● What is required
Go through the records and copy each line where the string "hover" occurs.

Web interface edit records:
^^^^

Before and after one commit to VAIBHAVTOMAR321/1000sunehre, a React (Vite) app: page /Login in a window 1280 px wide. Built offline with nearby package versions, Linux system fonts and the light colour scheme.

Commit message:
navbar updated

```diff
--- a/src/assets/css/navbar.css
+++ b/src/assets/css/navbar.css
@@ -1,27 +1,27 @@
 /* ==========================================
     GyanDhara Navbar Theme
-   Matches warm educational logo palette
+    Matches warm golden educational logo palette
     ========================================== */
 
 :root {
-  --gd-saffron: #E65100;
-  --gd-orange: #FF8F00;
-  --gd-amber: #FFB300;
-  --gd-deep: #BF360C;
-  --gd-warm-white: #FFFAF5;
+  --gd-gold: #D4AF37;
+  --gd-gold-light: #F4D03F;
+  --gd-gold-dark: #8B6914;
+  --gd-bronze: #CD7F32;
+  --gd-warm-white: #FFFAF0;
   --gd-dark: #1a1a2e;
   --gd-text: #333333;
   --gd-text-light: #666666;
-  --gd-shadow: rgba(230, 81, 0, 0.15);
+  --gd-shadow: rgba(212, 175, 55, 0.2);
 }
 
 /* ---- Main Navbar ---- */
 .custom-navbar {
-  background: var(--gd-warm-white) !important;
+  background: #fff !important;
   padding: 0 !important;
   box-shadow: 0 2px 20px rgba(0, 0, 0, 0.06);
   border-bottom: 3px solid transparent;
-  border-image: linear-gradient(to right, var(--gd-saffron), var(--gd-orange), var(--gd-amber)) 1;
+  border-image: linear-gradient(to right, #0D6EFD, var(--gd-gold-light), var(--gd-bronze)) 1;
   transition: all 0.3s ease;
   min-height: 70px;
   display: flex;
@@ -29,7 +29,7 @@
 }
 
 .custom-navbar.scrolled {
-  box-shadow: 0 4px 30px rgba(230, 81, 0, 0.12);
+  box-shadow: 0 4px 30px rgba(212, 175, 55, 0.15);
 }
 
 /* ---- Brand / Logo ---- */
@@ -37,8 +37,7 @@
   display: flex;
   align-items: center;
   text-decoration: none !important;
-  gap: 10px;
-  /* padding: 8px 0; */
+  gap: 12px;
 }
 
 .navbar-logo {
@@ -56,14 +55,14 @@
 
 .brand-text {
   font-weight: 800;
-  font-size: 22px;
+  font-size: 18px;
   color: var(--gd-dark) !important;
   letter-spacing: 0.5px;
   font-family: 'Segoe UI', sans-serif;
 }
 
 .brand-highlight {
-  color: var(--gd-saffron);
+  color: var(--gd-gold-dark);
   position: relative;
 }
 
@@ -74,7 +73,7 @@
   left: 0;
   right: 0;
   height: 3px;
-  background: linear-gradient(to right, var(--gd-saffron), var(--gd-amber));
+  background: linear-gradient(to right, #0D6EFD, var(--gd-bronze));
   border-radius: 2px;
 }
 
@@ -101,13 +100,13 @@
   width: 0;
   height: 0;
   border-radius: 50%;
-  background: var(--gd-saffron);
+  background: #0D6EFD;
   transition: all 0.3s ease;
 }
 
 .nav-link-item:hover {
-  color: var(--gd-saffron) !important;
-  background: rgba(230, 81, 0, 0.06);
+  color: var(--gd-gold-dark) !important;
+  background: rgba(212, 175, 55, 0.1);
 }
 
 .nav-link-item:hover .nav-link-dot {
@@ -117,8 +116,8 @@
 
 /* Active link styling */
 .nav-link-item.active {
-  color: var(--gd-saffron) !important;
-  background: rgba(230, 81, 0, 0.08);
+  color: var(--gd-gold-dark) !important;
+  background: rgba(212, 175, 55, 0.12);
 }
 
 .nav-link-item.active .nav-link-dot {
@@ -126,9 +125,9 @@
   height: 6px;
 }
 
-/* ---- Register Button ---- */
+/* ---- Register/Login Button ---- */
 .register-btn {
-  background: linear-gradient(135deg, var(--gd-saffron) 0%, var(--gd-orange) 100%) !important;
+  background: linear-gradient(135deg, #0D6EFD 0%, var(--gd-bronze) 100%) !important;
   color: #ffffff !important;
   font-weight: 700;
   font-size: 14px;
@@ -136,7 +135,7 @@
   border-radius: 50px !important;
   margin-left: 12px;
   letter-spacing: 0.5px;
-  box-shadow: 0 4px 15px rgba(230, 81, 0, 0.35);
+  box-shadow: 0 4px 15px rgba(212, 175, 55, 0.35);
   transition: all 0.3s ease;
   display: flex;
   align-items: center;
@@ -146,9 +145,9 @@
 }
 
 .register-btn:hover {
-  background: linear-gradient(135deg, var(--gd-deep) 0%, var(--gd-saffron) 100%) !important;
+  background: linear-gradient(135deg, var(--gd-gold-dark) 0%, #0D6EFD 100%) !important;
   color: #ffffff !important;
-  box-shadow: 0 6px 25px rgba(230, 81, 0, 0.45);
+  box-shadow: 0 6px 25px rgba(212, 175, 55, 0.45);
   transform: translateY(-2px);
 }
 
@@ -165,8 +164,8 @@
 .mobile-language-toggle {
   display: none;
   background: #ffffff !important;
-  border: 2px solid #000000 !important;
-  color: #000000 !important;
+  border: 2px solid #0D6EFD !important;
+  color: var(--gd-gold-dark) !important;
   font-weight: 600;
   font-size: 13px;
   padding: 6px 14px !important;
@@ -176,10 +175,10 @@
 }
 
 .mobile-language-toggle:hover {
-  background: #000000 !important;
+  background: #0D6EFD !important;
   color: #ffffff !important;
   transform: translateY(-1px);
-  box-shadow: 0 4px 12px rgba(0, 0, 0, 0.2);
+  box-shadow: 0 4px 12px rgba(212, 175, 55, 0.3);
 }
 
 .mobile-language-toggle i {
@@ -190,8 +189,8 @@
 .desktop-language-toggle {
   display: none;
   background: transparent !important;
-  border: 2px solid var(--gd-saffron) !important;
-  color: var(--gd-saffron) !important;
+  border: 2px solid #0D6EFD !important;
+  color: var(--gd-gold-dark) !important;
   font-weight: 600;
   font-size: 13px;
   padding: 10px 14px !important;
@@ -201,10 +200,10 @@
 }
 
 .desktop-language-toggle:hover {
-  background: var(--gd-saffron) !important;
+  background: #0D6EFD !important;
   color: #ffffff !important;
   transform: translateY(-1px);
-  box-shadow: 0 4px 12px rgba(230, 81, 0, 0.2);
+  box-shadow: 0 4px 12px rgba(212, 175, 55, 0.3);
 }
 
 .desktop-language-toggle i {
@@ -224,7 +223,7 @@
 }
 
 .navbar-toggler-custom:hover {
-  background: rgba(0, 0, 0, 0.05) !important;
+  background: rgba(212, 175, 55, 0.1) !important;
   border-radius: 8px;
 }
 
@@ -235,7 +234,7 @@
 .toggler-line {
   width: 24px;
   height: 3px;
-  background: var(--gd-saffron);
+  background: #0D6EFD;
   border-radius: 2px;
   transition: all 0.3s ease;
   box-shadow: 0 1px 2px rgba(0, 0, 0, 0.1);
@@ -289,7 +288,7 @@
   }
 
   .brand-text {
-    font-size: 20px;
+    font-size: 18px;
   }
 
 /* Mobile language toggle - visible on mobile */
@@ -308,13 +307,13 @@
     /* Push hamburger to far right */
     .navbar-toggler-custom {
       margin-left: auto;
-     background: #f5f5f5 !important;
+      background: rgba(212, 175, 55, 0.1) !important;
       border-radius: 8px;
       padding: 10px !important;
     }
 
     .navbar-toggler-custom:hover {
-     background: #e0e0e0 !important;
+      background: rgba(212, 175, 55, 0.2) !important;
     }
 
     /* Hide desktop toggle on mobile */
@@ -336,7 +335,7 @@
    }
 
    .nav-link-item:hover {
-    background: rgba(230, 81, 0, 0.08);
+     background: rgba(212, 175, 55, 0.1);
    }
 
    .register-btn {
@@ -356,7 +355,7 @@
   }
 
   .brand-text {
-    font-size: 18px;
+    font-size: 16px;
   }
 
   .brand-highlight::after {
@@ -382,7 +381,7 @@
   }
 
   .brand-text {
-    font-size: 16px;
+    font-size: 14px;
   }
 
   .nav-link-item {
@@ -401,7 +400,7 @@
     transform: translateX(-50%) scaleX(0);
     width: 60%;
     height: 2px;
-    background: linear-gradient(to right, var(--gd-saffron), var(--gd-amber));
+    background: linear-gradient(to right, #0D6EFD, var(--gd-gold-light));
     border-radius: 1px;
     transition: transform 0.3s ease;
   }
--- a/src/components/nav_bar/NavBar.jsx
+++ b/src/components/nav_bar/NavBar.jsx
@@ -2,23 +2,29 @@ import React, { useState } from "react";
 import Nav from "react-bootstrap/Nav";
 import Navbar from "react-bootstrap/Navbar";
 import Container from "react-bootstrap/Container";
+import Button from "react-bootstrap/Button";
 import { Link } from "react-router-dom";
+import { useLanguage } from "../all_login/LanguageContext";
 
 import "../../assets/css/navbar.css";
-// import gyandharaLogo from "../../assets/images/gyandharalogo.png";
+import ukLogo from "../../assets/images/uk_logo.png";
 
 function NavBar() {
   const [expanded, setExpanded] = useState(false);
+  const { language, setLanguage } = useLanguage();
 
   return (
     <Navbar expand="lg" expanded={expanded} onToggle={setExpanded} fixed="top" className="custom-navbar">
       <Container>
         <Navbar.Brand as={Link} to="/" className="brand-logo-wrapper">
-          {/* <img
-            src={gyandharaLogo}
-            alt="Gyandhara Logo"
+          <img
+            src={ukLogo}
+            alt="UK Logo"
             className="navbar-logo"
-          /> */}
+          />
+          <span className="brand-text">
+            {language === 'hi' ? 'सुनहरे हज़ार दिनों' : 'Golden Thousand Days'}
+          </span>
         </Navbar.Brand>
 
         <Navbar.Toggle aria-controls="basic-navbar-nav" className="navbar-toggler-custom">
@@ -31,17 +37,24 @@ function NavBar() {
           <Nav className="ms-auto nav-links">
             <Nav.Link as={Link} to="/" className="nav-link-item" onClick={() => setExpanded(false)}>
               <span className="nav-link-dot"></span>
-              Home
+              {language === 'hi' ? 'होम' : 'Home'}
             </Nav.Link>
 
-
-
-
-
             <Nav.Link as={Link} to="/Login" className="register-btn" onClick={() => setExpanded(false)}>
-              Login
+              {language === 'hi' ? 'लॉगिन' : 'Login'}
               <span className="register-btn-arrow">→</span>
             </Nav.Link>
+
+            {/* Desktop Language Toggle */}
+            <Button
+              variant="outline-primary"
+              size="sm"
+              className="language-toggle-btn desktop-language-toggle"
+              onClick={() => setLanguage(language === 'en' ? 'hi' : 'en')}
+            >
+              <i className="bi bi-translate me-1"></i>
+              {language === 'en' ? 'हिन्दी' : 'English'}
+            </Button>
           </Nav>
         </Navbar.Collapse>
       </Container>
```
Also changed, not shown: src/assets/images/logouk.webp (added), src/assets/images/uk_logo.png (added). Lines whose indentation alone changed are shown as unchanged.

^^^^

● Worked solution
 .nav-link-item:hover {
 .nav-link-item:hover .nav-link-dot {
 .register-btn:hover {
 .mobile-language-toggle:hover {
 .desktop-language-toggle:hover {
 .navbar-toggler-custom:hover {
     .navbar-toggler-custom:hover {
    .nav-link-item:hover {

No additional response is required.